Material provided:
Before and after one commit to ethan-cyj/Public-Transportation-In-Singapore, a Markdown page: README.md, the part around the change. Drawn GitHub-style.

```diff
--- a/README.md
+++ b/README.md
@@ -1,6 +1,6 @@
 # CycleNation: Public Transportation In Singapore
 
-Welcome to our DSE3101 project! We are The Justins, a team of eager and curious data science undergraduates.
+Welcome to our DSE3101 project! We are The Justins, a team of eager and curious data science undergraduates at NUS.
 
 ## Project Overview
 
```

...

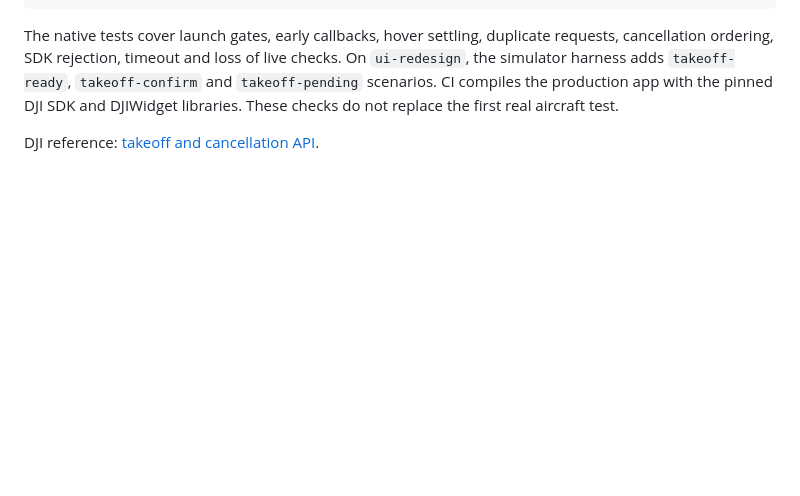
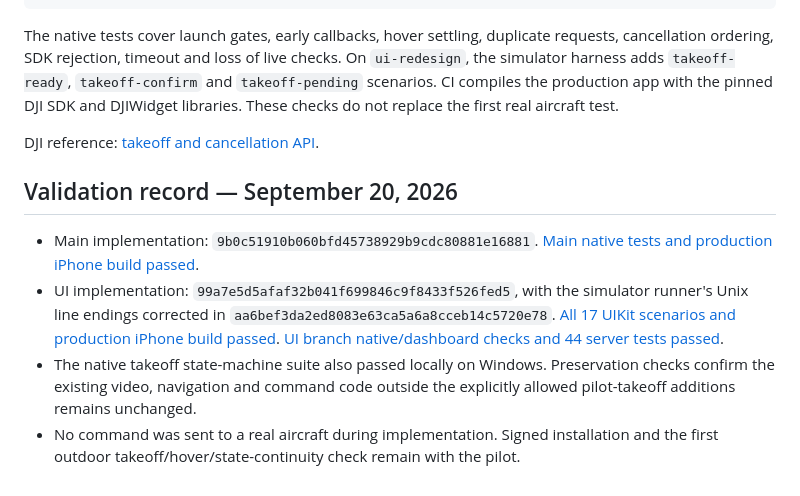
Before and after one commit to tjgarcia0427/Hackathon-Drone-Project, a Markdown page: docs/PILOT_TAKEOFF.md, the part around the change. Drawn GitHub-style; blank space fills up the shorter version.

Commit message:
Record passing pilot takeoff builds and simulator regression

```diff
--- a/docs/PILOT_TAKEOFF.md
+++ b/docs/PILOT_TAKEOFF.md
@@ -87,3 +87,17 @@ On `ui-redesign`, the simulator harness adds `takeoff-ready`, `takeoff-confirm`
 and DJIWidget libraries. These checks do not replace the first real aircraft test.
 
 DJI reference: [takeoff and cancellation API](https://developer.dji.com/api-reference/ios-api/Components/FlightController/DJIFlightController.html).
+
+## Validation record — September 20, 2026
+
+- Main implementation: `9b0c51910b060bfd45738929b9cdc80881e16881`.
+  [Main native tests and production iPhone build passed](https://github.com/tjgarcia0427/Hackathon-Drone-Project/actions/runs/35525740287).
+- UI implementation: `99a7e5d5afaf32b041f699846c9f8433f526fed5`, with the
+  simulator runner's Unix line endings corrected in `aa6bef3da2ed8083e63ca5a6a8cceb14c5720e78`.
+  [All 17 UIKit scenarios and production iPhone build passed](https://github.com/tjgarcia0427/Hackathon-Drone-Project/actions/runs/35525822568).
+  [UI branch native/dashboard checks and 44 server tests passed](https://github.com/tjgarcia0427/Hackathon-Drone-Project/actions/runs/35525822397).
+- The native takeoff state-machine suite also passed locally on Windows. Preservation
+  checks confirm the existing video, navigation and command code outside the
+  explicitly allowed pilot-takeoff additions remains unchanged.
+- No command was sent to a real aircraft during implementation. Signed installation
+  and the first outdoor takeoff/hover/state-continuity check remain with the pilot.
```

Work required:
When the word "Drone" appears in a line of the listing, copy that line.

Answer box:
Before and after one commit to tjgarcia0427/Hackathon-Drone-Project, a Markdown page: docs/PILOT_TAKEOFF.md, the part around the change. Drawn GitHub-style; blank space fills up the shorter version.
+  [Main native tests and production iPhone build passed](https://github.com/tjgarcia0427/Hackathon-Drone-Project/actions/runs/35525740287).
+  [All 17 UIKit scenarios and production iPhone build passed](https://github.com/tjgarcia0427/Hackathon-Drone-Project/actions/runs/35525822568).
+  [UI branch native/dashboard checks and 44 server tests passed](https://github.com/tjgarcia0427/Hackathon-Drone-Project/actions/runs/35525822397).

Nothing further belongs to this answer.